var (
	f   *os.File
	err error
)

if godaemon.Stage() == godaemon.StageParent {
	f, err = os.OpenFile(name, opts, perm)
	if err != nil {
		os.Exit(1)
	}
	err = syscall.Flock(int(f.Fd()), syscall.LOCK_EX)
	if err != nil {
		os.Exit(1)
	}
}

_, _, err = godaemon.MakeDaemon(&godaemon.DaemonAttr{
	Files: []**os.File{&f},
})

// Only the daemon will reach this point, where f will be a valid descriptor
// pointing to your file "name", still holding the lock (which will have
// never been released during successive forks). You can operate on f as you
// normally would, like:
f.Close()

NOTE: Do not abuse this feature. Even though you could, it's obviously not a good idea to use this mechanism to keep a terminal device open, for instance. Otherwise, what you get is not strictly a daemon.

Daemonizing is a 3-stage process. In stage 0, the program increments the magical environment variable and starts a copy of itself that's a session leader, with its STDIN, STDOUT, and STDERR disconnected from any tty. It then exits.

In stage 1, the (new copy of) the program starts another copy that's not a session leader, and then exits.

In stage 2, the (new copy of) the program chdir's to /, then sets the umask and reestablishes the original value for the environment variable.

func Readlink(name string) (string, error)

Readlink returns the file pointed to by the given soft link, or an error of type PathError otherwise. This mimics the os.Readlink() function, but works around a bug we've seen in CentOS 5.10 (kernel 2.6.27.10 on x86_64) where the underlying OS function readlink() returns a wrong number of bytes for the result (see man readlink). Here we don't rely blindly on that value; if there's a zero byte among that number of bytes, then we keep only up to that point.

NOTE: We chose not to use os.Readlink() and then search on its result to avoid an extra overhead of converting back to []byte. The function to search for a byte over the string itself (strings.IndexByte()) is only available starting with Go 1.2. Also, we're not searching at every iteration to save some CPU time, even though that could mean extra iterations for systems affected with this bug. But it's wiser to optimize for the general case (i.e., those not affected).

type DaemonAttr Uses

type DaemonAttr struct {
    ProgramName   string      // child's os.Args[0]; copied from parent if empty
    CaptureOutput bool        // whether to capture stdout/stderr
    Files         []**os.File // files to keep open in the daemon
}

DaemonAttr describes the options that apply to daemonization

type DaemonStage Uses

type DaemonStage int

DaemonStage tells in what stage in the process we are.
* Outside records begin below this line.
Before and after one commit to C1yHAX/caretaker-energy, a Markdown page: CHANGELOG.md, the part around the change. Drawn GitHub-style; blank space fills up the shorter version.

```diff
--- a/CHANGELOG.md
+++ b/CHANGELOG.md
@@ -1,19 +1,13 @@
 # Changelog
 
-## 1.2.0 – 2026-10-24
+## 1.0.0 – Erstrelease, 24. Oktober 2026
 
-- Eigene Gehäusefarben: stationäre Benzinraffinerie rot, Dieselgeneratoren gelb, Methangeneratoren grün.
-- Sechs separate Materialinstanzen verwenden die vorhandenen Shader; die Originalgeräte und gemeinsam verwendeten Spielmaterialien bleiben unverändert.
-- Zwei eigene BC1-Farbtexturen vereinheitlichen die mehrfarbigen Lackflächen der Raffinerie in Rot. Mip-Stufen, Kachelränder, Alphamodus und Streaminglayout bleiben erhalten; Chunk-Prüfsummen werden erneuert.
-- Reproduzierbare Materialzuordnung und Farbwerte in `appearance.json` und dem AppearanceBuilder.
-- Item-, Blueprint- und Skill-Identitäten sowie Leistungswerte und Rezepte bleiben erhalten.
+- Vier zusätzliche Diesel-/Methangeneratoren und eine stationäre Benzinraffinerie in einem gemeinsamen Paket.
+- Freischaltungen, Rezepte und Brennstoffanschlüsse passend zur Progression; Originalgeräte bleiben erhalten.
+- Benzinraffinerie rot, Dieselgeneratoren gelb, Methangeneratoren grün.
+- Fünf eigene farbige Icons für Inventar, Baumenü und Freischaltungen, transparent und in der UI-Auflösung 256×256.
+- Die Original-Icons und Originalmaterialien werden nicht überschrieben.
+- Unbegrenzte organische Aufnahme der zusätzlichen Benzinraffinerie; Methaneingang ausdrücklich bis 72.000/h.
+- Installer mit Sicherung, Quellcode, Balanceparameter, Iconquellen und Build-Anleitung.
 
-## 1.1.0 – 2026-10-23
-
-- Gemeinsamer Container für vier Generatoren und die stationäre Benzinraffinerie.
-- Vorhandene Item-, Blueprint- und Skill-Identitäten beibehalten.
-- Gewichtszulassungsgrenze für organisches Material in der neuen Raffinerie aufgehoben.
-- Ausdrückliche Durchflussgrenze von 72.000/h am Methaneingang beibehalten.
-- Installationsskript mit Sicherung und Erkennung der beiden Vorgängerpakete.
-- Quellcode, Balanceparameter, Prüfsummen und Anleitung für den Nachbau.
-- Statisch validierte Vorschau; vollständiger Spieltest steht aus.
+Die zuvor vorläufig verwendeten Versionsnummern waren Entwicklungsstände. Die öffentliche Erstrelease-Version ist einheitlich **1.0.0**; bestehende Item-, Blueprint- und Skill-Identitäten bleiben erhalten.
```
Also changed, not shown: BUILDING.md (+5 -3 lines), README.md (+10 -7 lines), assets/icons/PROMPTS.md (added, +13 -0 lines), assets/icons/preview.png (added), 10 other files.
See Stage().

func Stage Uses

func Stage() DaemonStage

Stage returns the "stage of daemonizing", i.e., it allows you to know whether you're currently working in the parent, first child, or the final daemon. This is useless after the call to MakeDaemon(), cause that call will only return for the daemon stage. However, you can still use Stage() to tell whether you've daemonized or not, in case you have a running path that may exclude the call to MakeDaemon().

func (DaemonStage) String Uses

func (s DaemonStage) String() string

String returns a humanly readable daemonization stage.

Package godaemon imports 11 packages (graph) and is imported by 40 packages. Updated 2020-06-29. Refresh now. Tools for package owners.